This article is a guest post by Jim Lucas
A few confessions of a competitive guy that has average intelligence and mediocre athletic abilities:
- In my college organic chemistry lab, I would increase the quantities of the ingredients, because a component of our grade was the overall “yield” of lab work.
- In lacrosse, I kept a notebook with the referee’s names and my observations on their habits of whistling the start of the game (I was a face-off midfielder, and would try to get the jump on whistle).
- I have always done every sample test I can get my hands on. While I haven’t ever formally documented a “trend” study until now, I think I subconsciously always did one.
Ideally, tests correctly measure the abilities of the participants.

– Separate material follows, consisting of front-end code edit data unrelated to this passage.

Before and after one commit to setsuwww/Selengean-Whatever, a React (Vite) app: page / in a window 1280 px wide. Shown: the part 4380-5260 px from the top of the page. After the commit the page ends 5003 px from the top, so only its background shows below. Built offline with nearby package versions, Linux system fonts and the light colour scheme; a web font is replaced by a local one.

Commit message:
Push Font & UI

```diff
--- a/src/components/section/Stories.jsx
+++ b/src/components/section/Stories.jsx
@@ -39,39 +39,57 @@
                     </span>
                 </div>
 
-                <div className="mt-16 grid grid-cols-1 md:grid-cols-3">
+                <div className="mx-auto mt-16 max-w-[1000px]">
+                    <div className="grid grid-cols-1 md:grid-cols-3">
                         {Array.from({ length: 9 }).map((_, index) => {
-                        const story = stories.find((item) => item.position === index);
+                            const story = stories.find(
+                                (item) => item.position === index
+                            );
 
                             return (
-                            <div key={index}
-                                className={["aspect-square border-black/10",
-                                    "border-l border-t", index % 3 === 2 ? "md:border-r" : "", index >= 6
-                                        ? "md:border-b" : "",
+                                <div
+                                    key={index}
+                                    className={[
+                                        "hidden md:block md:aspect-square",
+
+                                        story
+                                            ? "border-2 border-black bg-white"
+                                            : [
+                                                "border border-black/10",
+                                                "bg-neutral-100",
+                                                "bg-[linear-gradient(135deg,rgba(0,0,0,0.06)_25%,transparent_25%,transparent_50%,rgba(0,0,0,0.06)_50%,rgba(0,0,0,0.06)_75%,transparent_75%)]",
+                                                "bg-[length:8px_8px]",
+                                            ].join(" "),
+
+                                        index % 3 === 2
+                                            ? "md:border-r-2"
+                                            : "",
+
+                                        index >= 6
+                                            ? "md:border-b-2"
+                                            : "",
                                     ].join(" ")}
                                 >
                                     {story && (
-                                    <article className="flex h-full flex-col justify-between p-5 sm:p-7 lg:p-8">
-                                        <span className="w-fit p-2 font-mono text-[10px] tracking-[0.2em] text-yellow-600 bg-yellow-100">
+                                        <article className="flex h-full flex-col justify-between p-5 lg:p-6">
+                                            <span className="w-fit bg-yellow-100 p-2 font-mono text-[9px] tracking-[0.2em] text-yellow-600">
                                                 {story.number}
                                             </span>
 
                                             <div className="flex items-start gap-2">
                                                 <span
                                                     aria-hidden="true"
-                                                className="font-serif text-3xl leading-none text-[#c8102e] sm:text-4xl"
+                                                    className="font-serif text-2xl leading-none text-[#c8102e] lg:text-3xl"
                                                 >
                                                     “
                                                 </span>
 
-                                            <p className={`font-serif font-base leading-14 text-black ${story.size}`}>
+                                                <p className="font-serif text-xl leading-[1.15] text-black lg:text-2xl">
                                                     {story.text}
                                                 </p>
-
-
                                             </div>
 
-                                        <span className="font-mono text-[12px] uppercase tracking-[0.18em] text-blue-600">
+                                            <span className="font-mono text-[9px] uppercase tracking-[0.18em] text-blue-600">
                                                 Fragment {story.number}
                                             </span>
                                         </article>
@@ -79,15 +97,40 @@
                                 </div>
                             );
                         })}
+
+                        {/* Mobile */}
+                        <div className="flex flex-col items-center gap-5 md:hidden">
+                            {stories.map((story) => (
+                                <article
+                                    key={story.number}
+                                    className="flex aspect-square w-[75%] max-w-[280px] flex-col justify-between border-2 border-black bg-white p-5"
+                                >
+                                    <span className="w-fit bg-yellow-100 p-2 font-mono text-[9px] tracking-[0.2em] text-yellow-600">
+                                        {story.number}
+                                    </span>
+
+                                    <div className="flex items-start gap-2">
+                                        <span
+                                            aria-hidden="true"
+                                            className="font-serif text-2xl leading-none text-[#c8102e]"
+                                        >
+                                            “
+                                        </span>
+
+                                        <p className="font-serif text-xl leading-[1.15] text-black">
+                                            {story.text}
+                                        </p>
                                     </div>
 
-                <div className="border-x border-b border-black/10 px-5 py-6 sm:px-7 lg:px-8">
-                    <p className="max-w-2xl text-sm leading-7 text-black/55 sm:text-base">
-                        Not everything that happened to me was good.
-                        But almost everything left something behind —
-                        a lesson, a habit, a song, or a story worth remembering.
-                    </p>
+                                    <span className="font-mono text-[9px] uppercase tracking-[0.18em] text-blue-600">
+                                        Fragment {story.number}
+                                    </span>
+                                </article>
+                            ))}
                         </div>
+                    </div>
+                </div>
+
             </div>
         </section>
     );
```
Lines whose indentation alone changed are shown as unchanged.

The reality is that you can gain a distinct advantage by understanding the environment and conditions of test. Let’s spend a few minutes inside the head of Mark Schneider, the Dassault mastermind behind Model Mania.

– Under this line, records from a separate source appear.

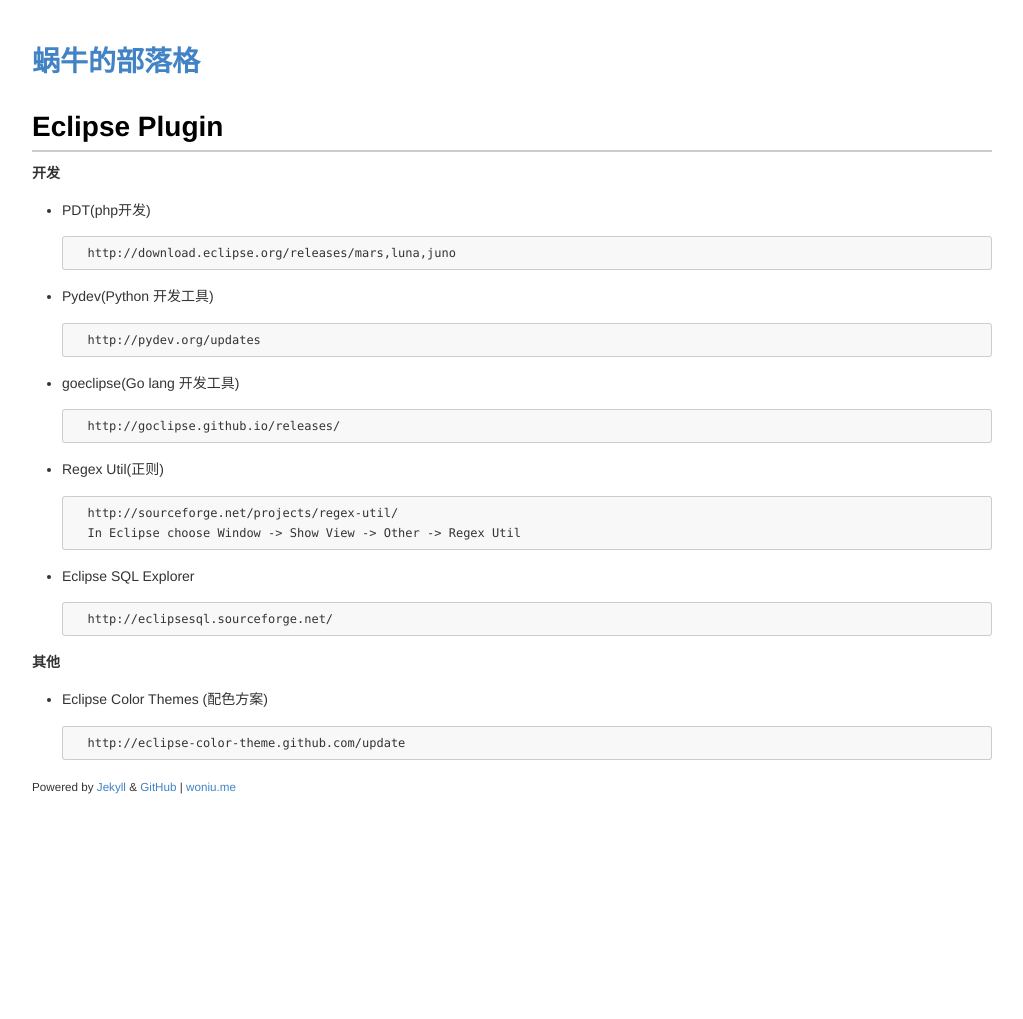
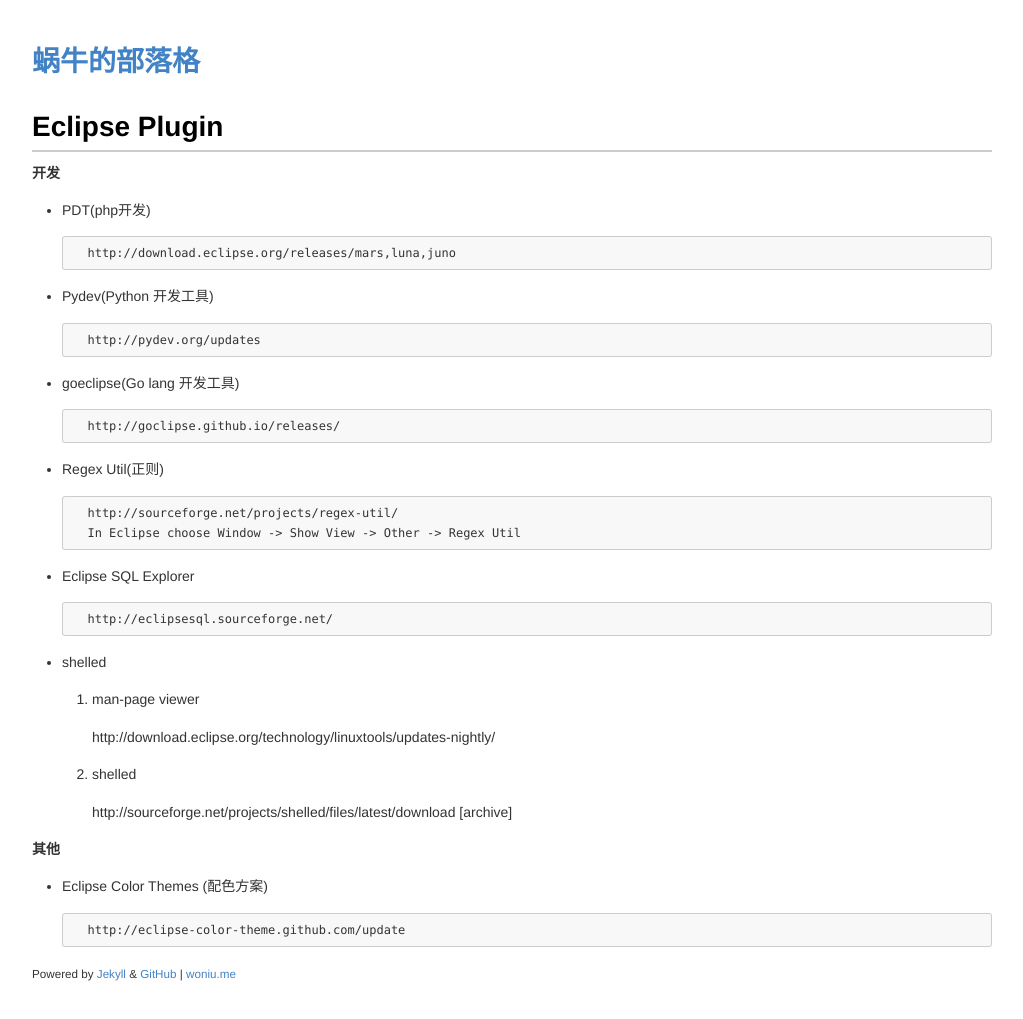
Before and after one commit to peng2089/dp.github.io, a Jekyll site: the page built from eclipse.md, in a window 1280 px wide. Shown: the whole page, without its empty margins (128-1151 px from the left). Built offline with Jekyll 4.4.1, drawn with Linux system fonts in a browser that asks for light colours; before the commit the page ends 900 px from its top, so only the background shows below that.

Commit message:
add eclipse plugin

```diff
--- a/eclipse.md
+++ b/eclipse.md
@@ -29,6 +29,17 @@
 
         http://eclipsesql.sourceforge.net/
 
+
+- shelled
+
+	1. man-page viewer
+
+		http://download.eclipse.org/technology/linuxtools/updates-nightly/
+
+	2. shelled
+
+		http://sourceforge.net/projects/shelled/files/latest/download [archive]
+
 **其他**
 
 - Eclipse Color Themes (配色方案)
```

- Everyone (even newbies) could do it knowing basic SolidWork Skills, but it correctly separates the people who are fast. So, there shouldn’t be any obscure feature that MUST be used in order for it to work. It should be features that make life fast & easy. For example, in MM2001 there was a strengthening thin wall that was specified.
So, to build this, first you start with a sketch

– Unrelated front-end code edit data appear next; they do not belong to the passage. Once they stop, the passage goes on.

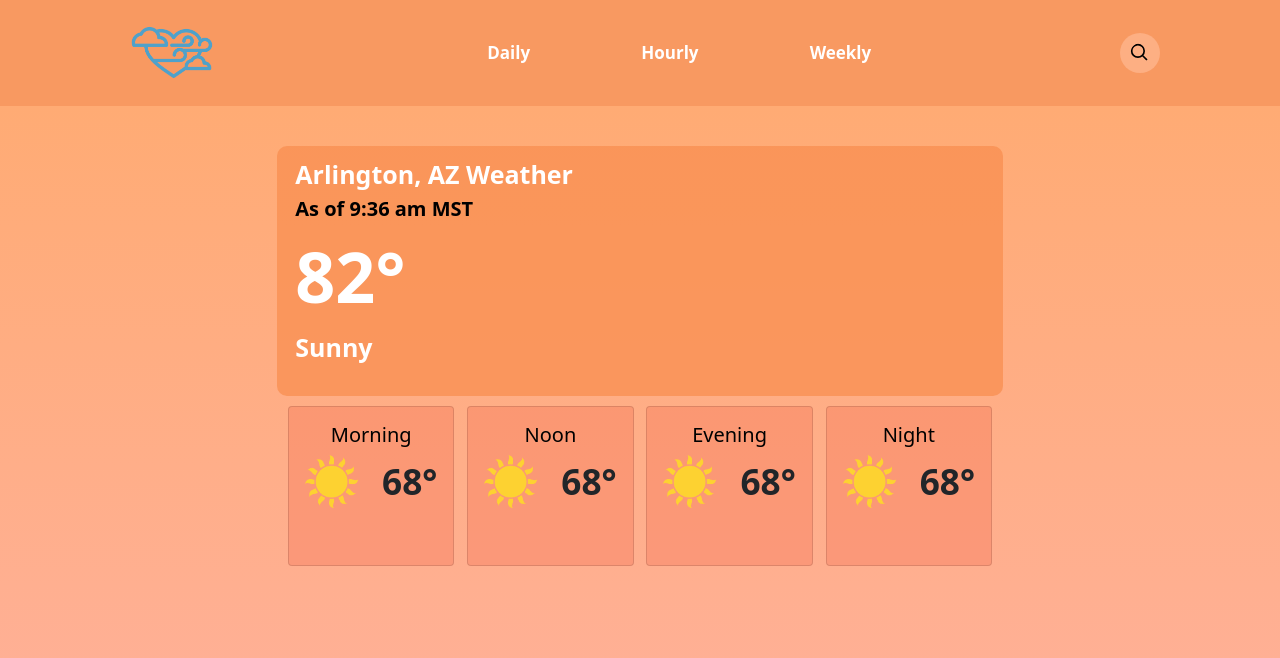
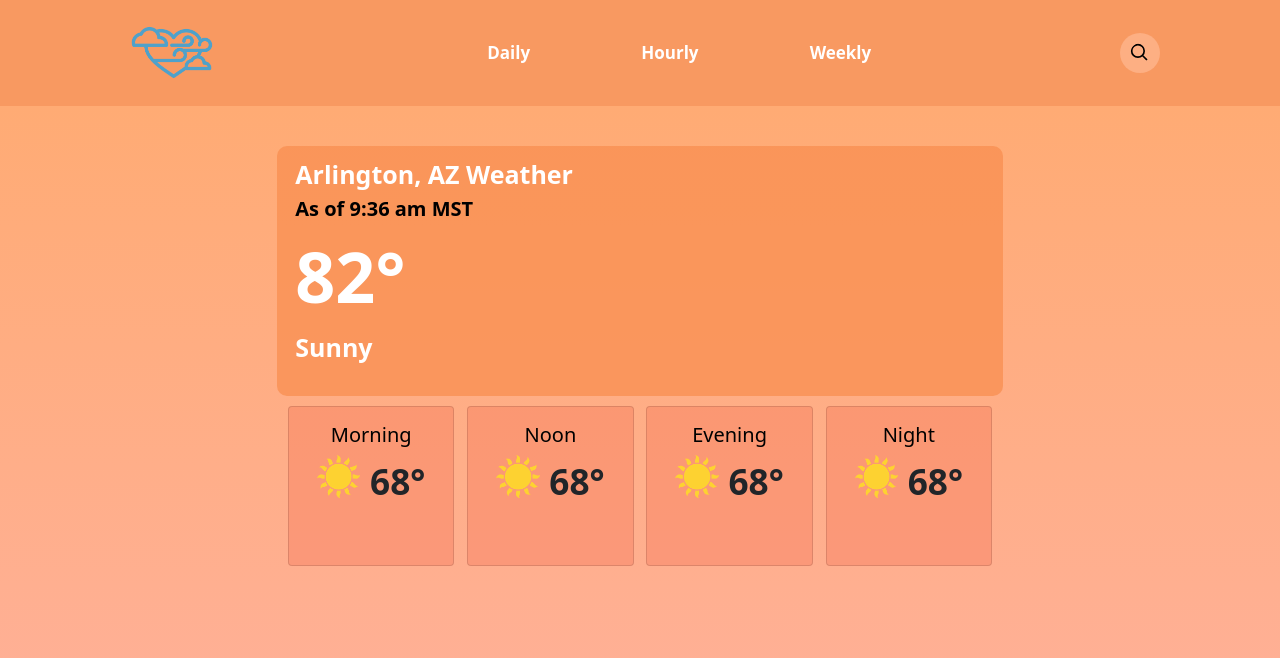
Before and after one commit to kevin-volkel/capstone-project, a React (Create React App) app: page / in a window 1280 px wide. Shown: the top 658 px of the page. Built offline with nearby package versions, Linux system fonts and the light colour scheme.

Commit message:
added navbar functionality

```diff
--- a/src/App.jsx
+++ b/src/App.jsx
@@ -7,12 +7,12 @@ const App = () => {
 
   const times = ['morning', 'noon', 'evening', 'night']
 
-  const [active, setActive] = useState('daily')
+  const [active, setActive] = useState('Daily')
 
   return (
     <>
-      <NavBar />
-      <Background active = {active} data = {times} />
+      <NavBar setActive = {(val) => {setActive(val)}}/>
+      <Background active = {active} data = {times}/>
     </>
   );
 };
--- a/src/components/Background.jsx
+++ b/src/components/Background.jsx
@@ -5,9 +5,9 @@ const Background = ({ active, data }) => {
   return (
     <>
       <div className="background">
-        {(active === "daily") && <><Daily/><Slider objects = {data}/></>}
-        {/* <Hourly/> */}
-        {/* <Weekly/> */}
+        {(active === "Daily") && <><Daily/><Slider objects = {data}/></>}
+        {/* {(active === "Hourly") && <><Hourly/><Slider objects = {data}/>} */}
+        {/* {(active === "Weekly") && <><Weekly/><Slider objects = {data}/>} */}
       </div>
     </>
   );
--- a/src/components/Navbar.jsx
+++ b/src/components/Navbar.jsx
@@ -10,7 +10,7 @@ import { GrSearch } from "react-icons/gr";
 // import Ad from "./components/Ad";
 import Faker from "faker";
 
-const NavBar = () => {
+const NavBar = ({ setActive }) => {
   return (
     <>
       <Navbar
@@ -36,7 +36,7 @@ const NavBar = () => {
         </div> */}
         <Nav style = {{width:'400px'}} d-flex className = 'justify-content-between'>
         {DataNames.map((obj, i) => (
-            <Nav.Link key={i} className = 'nav-item' style={{ color: "white", fontWeight: "bold",fontSize:'17px'}}>
+            <Nav.Link key={i} className = 'nav-item' style={{ color: "white", fontWeight: "bold",fontSize:'17px'}} onClick = {() => {setActive(obj.name)}}>
               {obj.name}
             </Nav.Link>
           ))}
--- a/src/components/Slider.jsx
+++ b/src/components/Slider.jsx
@@ -8,7 +8,7 @@ const Slider = ({ objects }) => {
         {objects.map( (item, i) =>(
             <div className="slider-card" key={i}>
             {console.log(`he`)}
-                <Card className = 'lg-4'>
+                <Card className = 'lg-4 sm-6 container-fluid'>
                     <Card.Body>
                         <Card.Title>{item}</Card.Title>
                         <Card.Text> <img src={sun} alt="placeholder" /> 68°</Card.Text>
```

FROM THIS POINT, you could go a couple of different ways: The hard way… Close the sketch.
Make a protrusion, realize you have a gap.
Then, either go back and extend the sketch into cylindrical boss, or find some other way to fill the breach. The easy way… Use the rib feature.
So- you need to have a good grasp of the common features, but you also need to know how to features that make things easy. Other tools that fall in the category: Draft, various Patterns, Delete Face, Intersect (using multi-bodies).
- This exam should highlight the new features and changes in 2014. This needs a whole separate article devoted just to it. I’ll work on that later this week with the trend study.
- You are at SolidWorks World. They want to showcase their flagship product. When this gets presented on Wednesday, the part should be a relatively complicated geometry that is built easily (and then quickly modified if modelled correctly). So there shouldn’t be any “resolving failure” mode or more than a dozen items in the model tree. The detailed part drawing should comfortably fit on 1 sheet of paper. Like I said in my last article, this isn’t a “gotcha!”-type question.
- There can be no ambiguity to the part. So there will not be a feature that could either be a COMPLEX boundary OR a loft (resulting in slightly different geometry). There won’t be anything using splines.
So the part needs to LOOK complicated but be easily defined with a handful of dimensions. When you see this limitations, you’re able to cut down on the type of tools you freshen up and study. And this is a living document. Let me know if you have anything to add.
Jim is a CSWP and on the road to getting his CSWE. He works for HawkRidge Systems, an authorized reseller of SolidWorks. Jim also runs i-elf, a product development consulting company. He can be reached at Jim.Lucas@i-elf.com.